- Section 103. Increase Credit Limitation for Small Employer Pension Plan Start-Up Costs. This provision will increase the tax credit for employers to create a new defined contribution plan (section 401(k) or SIMPLE IRA) with a tax credit up to $5,000 per year. The credit applies for up to three years.
- Section 104. Small Employer Automatic Enrollment Credit. This provision creates a new tax credit of $500 per year to employers to add an auto enrollment feature to their defined contribution plans (as auto enrollment tends to increase employee participation). This credit is in addition to the plan start-up credit and would be available for three years.
- Section 106. Repeal of Maximum Age for Traditional IRA Contributions. The legislation repeals the prohibition on contributions to a traditional IRA by an individual who has attained age 70½. As Americans live longer, an increasing number continue employment beyond traditional retirement age.
- Section 111. Allowing Long-term Part-time Workers to Participate in 401(k) Plans. Under current law, employers generally may exclude part-time employees (employees who work less than 1,000 hours per year) when providing a defined contribution plan to their employees. The bill will require employers maintaining a 401(k) plan to have a dual eligibility requirement under which an employee must complete either a one year of service requirement (with the 1,000-hour rule) or three consecutive years of service where the employee completes at least 500 hours of service.
- Section 112. Penalty-free Withdrawals from Retirement Plans for Individuals in Case of Birth or Adoption.

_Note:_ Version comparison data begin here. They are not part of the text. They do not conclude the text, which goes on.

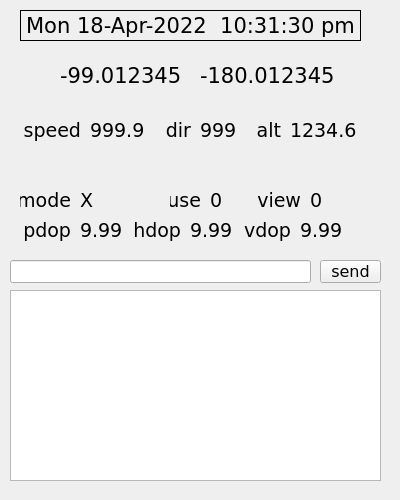
Qt form Qt/gps/BasicDisplay.ui (bradselb/examples) before a commit.
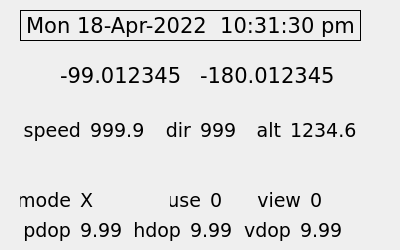
The same form after that commit.

```diff
--- a/Qt/gps/BasicDisplay.ui
+++ b/Qt/gps/BasicDisplay.ui
@@ -8,7 +8,7 @@
     <x>0</x>
     <y>0</y>
     <width>400</width>
-    <height>500</height>
+    <height>250</height>
    </rect>
   </property>
   <property name="minimumSize">
```
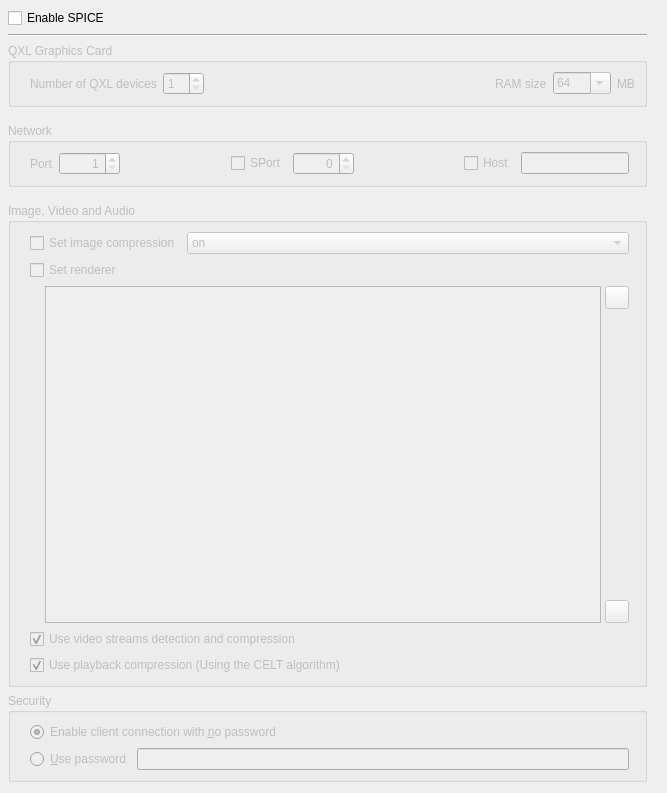
Old version of the form src/SPICE_Settings_Widget.ui in the repository tobimensch/aqemu.
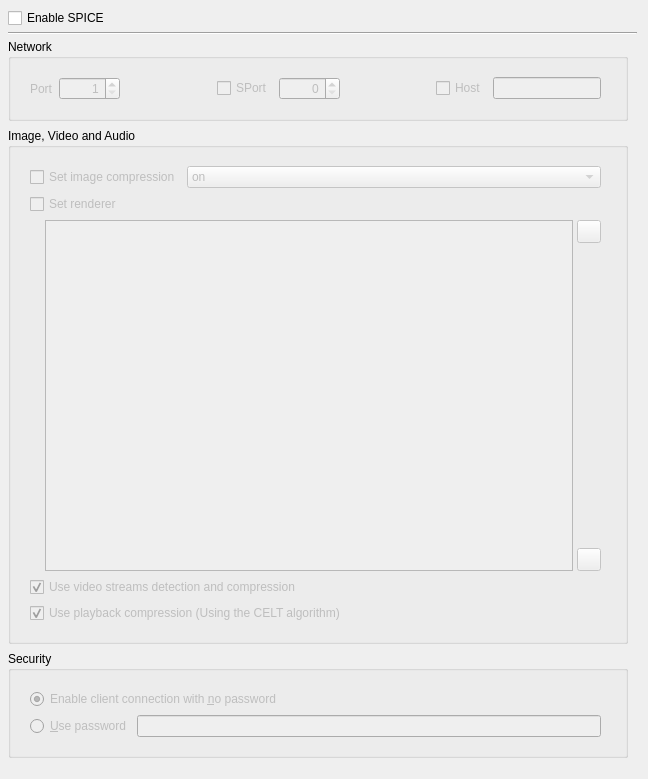
New version of the form. Icons and pictures are not drawn.

Commit message: UI detail improvements. Removed (seemingly) obsolete QXL options from SPICE widget.

Patch:
```diff
--- a/src/SPICE_Settings_Widget.ui
+++ b/src/SPICE_Settings_Widget.ui
@@ -6,20 +6,37 @@
    <rect>
     <x>0</x>
     <y>0</y>
-    <width>667</width>
-    <height>793</height>
+    <width>648</width>
+    <height>779</height>
    </rect>
   </property>
   <property name="windowTitle">
    <string>SPICE Settings</string>
   </property>
   <layout class="QVBoxLayout" name="verticalLayout_8">
+   <property name="spacing">
+    <number>4</number>
+   </property>
    <property name="leftMargin">
     <number>8</number>
    </property>
    <property name="topMargin">
     <number>8</number>
    </property>
+   <item>
+    <widget class="QCheckBox" name="CH_Use_SPICE">
+     <property name="text">
+      <string>Enable SPICE</string>
+     </property>
+    </widget>
+   </item>
+   <item>
+    <widget class="Line" name="line">
+     <property name="orientation">
+      <enum>Qt::Horizontal</enum>
+     </property>
+    </widget>
+   </item>
    <item>
     <widget class="QScrollArea" name="scrollArea">
      <property name="frameShape">
@@ -36,11 +53,14 @@
        <rect>
         <x>0</x>
         <y>0</y>
-        <width>648</width>
-        <height>774</height>
+        <width>629</width>
+        <height>720</height>
        </rect>
       </property>
       <layout class="QVBoxLayout" name="verticalLayout_7">
+       <property name="spacing">
+        <number>0</number>
+       </property>
        <property name="leftMargin">
         <number>0</number>
        </property>
@@ -53,26 +73,15 @@
        <property name="bottomMargin">
         <number>0</number>
        </property>
-       <item>
-        <widget class="QCheckBox" name="CH_Use_SPICE">
-         <property name="text">
-          <string>Enable SPICE</string>
-         </property>
-        </widget>
-       </item>
-       <item>
-        <widget class="Line" name="line">
-         <property name="orientation">
-          <enum>Qt::Horizontal</enum>
-         </property>
-        </widget>
-       </item>
        <item>
         <widget class="QWidget" name="Widget_SPICE_Settings" native="true">
          <property name="enabled">
-          <bool>false</bool>
+          <bool>true</bool>
          </property>
          <layout class="QVBoxLayout" name="verticalLayout_6">
+          <property name="spacing">
+           <number>7</number>
+          </property>
           <property name="leftMargin">
            <number>0</number>
           </property>
@@ -85,128 +94,6 @@
           <property name="bottomMargin">
            <number>0</number>
           </property>
-          <item>
-           <layout class="QVBoxLayout" name="verticalLayout_3">
-            <item>
-             <widget class="QGroupBox" name="groupBox">
-              <property name="title">
-               <string>QXL Graphics Card</string>
-              </property>
-              <layout class="QHBoxLayout" name="horizontalLayout">
-               <item>
-                <layout class="QHBoxLayout" name="horizontalLayout_3">
-                 <property name="leftMargin">
-                  <number>10</number>
-                 </property>
-                 <item>
-                  <widget class="QLabel" name="Label_Number_of_QXL_Devices">
-                   <property name="text">
-                    <string>Number of QXL devices</string>
-                   </property>
-                  </widget>
-                 </item>
-                 <item>
-                  <widget class="QSpinBox" name="SB_QXL_Num">
-                   <property name="minimum">
-                    <number>1</number>
-                   </property>
-                  </widget>
-                 </item>
-                 <item>
-                  <spacer name="horizontalSpacer">
-                   <property name="orientation">
-                    <enum>Qt::Horizontal</enum>
-                   </property>
-                   <property name="sizeHint" stdset="0">
-                    <size>
-                     <width>18</width>
-                     <height>20</height>
-                    </size>
-                   </property>
-                  </spacer>
-                 </item>
-                 <item>
-                  <widget class="QLabel" name="Label_RAM_Size">
-                   <property name="text">
-                    <string>RAM size</string>
-                   </property>
-                  </widget>
-                 </item>
-                 <item>
-                  <widget class="QComboBox" name="CB_RAM_Size">
-                   <property name="editable">
-                    <bool>true</bool>
-                   </property>
-                   <property name="currentIndex">
-                    <number>2</number>
-                   </property>
-                   <item>
-                    <property name="text">
-                     <string>16</string>
-                    </property>
-                   </item>
-                   <item>
-                    <property name="text">
-                     <string>32</string>
-                    </property>
-                   </item>
-                   <item>
-                    <property name="text">
-                     <string>64</string>
-                    </property>
-                   </item>
-                   <item>
-                    <property name="text">
-                     <string>128</string>
-                    </property>
-                   </item>
-                   <item>
-                    <property name="text">
-                     <string>256</string>
-                    </property>
-                   </item>
-                   <item>
-                    <property name="text">
-                     <string>512</string>
-                    </property>
-                   </item>
-                   <item>
-                    <property name="text">
-                     <string>1024</string>
-                    </property>
-                   </item>
-                  </widget>
-                 </item>
-                 <item>
-                  <widget class="QLabel" name="Label_Mb">
-                   <property name="text">
-                    <string>MB</string>
-                   </property>
-                  </widget>
-                 </item>
-                </layout>
-               </item>
-              </layout>
-             </widget>
-            </item>
-           </layout>
-          </item>
-          <item>
-           <spacer name="verticalSpacer_2">
-            <property name="orientation">
-             <enum>Qt::Vertical</enum>
-            </property>
-            <property name="sizeType">
-             <enum>QSizePolicy::Fixed</enum>
-            </property>
-            <property name="sizeHint" stdset="0">
-             <size>
-              <width>150</width>
-              <height>10</height>
-             </size>
-            </property>
-           </spacer>
-          </item>
           <item>
            <widget class="QGroupBox" name="groupBox">
             <property name="title">
@@ -214,6 +101,10 @@
             </property>
             <layout class="QHBoxLayout" name="horizontalLayout_2">
              <item>
+              <widget class="QWidget" name="Network_Widget" native="true">
+               <property name="enabled">
+                <bool>false</bool>
+               </property>
               <layout class="QHBoxLayout" name="horizontalLayout_8">
                <property name="leftMargin">
                 <number>10</number>
@@ -302,6 +193,7 @@
                 </widget>
                </item>
               </layout>
+              </widget>
              </item>
              <item>
               <widget class="Line" name="line2">
@@ -314,30 +206,16 @@
            </widget>
           </item>
           <item>
-           <spacer name="verticalSpacer_3">
-            <property name="orientation">
-             <enum>Qt::Vertical</enum>
-            </property>
-            <property name="sizeType">
-             <enum>QSizePolicy::Fixed</enum>
-            </property>
-            <property name="sizeHint" stdset="0">
-             <size>
-              <width>150</width>
-              <height>10</height>
-             </size>
-            </property>
-           </spacer>
-          </item>
-          <item>
-           <layout class="QVBoxLayout" name="verticalLayout_5">
-            <item>
              <widget class="QGroupBox" name="groupBox">
               <property name="title">
                <string>Image, Video and Audio</string>
               </property>
               <layout class="QHBoxLayout" name="horizontalLayout_5">
                <item>
+              <widget class="QWidget" name="Media_Widget" native="true">
+               <property name="enabled">
+                <bool>false</bool>
+               </property>
                 <layout class="QGridLayout" name="gridLayout_2">
                  <property name="leftMargin">
                   <number>10</number>
@@ -493,6 +371,7 @@
                   </widget>
                  </item>
                 </layout>
+              </widget>
                </item>
                <item>
                 <widget class="Line" name="line3">
@@ -504,10 +383,6 @@
               </layout>
              </widget>
             </item>
-           </layout>
-          </item>
-          <item>
-           <layout class="QVBoxLayout" name="verticalLayout">
             <item>
              <widget class="QGroupBox" name="groupBox">
               <property name="title">
@@ -515,10 +390,24 @@
               </property>
               <layout class="QHBoxLayout" name="horizontalLayout_6">
                <item>
+              <widget class="QWidget" name="Security_Widget" native="true">
+               <property name="enabled">
+                <bool>false</bool>
+               </property>
                 <layout class="QGridLayout" name="gridLayout_4">
                  <property name="leftMargin">
                   <number>10</number>
                  </property>
+                <item row="0" column="0" colspan="2">
+                 <widget class="QRadioButton" name="RB_No_Password">
+                  <property name="text">
+                   <string>Enable client connection with &amp;no password</string>
+                  </property>
+                  <property name="checked">
+                   <bool>true</bool>
+                  </property>
+                 </widget>
+                </item>
                  <item row="1" column="0">
                   <widget class="QRadioButton" name="RB_Use_Password">
                    <property name="text">
@@ -526,13 +415,6 @@
                    </property>
                   </widget>
                  </item>
-                 <item row="2" column="0">
-                  <layout class="QHBoxLayout" name="horizontalLayout_10">
-                   <property name="leftMargin">
-                    <number>15</number>
-                   </property>
-                  </layout>
-                 </item>
                  <item row="1" column="1">
                   <widget class="QLineEdit" name="Edit_Password">
                    <property name="enabled">
@@ -543,17 +425,8 @@
                    </property>
                   </widget>
                  </item>
-                 <item row="0" column="0" colspan="2">
-                  <widget class="QRadioButton" name="RB_No_Password">
-                   <property name="text">
-                    <string>Enable client connection with &amp;no password</string>
-                   </property>
-                   <property name="checked">
-                    <bool>true</bool>
-                   </property>
-                  </widget>
-                 </item>
-                </layout>
+               </layout>
+              </widget>
                </item>
                <item>
                 <widget class="Line" name="line4">
@@ -565,7 +438,21 @@
               </layout>
              </widget>
             </item>
-           </layout>
+          <item>
+           <spacer name="verticalSpacer_3">
+            <property name="orientation">
+             <enum>Qt::Vertical</enum>
+            </property>
+            <property name="sizeType">
+             <enum>QSizePolicy::Fixed</enum>
+            </property>
+            <property name="sizeHint" stdset="0">
+             <size>
+              <width>150</width>
+              <height>10</height>
+             </size>
+            </property>
+           </spacer>
           </item>
          </layout>
         </widget>
```
Left out of the diff: 113 changed lines with no effect on the pictures. Lines whose indentation alone changed are shown as unchanged. The commit also changes 2 other files.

The legislation provides for penalty-free withdrawals from retirement plans for any “qualified birth or adoption.”
- Section 113. Increase in Age for Required Beginning Date for Mandatory Distributions. Under current law, participants are generally required to begin taking distributions from their retirement plan at age 70 ½. The policy behind this rule is to ensure that individuals spend their retirement savings during their lifetime and not use their retirement plans for estate planning purposes to transfer wealth to beneficiaries. However, age 70 ½ was first applied in the retirement plan context in the early 1960s and has never been adjusted to take into account increases in life expectancy. The bill increases the required minimum distribution age from 70 ½ to 72.
- Section 203. Disclosure Regarding Lifetime Income. The legislation requires benefit statements provided to defined contribution plan participants to include a lifetime income disclosure at least once during any 12-month period. The disclosure would illustrate the monthly payments the participant would receive if the total account balance were used to provide lifetime income streams, including a qualified joint and survivor annuity for the participant and the participant’s surviving spouse and a single life annuity.
- Section 302. Expansion of Section 529 Plans. The legislation expands 529 education savings accounts to cover costs associated with registered apprenticeships; homeschooling; up to $10,000 of qualified student loan repayments (including those for siblings); and private elementary, secondary, or religious schools.
- Section 401. Modifications to Required Minimum Distribution Rules. The legislation modifies the Required Minimum Distribution (RMD) rules with respect to defined contribution plans and IRA balances upon the death of the account owner. Under the legislation, distributions to individuals other than the surviving spouse of the employee (or IRA owner) are generally required to be distributed by the end of the tenth calendar year following the year of the employee or IRA owner’s death (no more stretch IRAs).
The Retirement Enhancement and Savings Act of 2019 (RESA)
- Section 105. Increase Credit Limitations for Small Employer Pension Plan Start-Up Costs (Section 45E of the Code). Same as Section 103 above.
- Section 106. Small Employer Automatic Enrollment Credit (New Section 45S of the Code). Same as Section 104 above.
- Section 108. Repeal of Maximum Age for Traditional IRA Contributions (Sec. 219 of the Code). Same as Section 106 above.
- Section 203. Disclosure Regarding Lifetime Income (Sec. 105 of ERISA). Same as Section 203 above.
- Section 501. Modifications to Required Minimum Distribution Rules (Sec. 401(a)(9) of the Code). Same as Section 401 above.
As you can see, the House added several provisions not considered in the Senate bill. This bill is also currently held up in the Senate, where a handful of Senators are asking that provisions be added that allow 529 accounts to pay for home school expenses. As further information becomes available, or if it looks like any particular legislation is moving forward, we will obviously keep you informed. In the interim, do not hesitate to reach out to your Bronfman Rothschild advisor if you have any questions or concerns.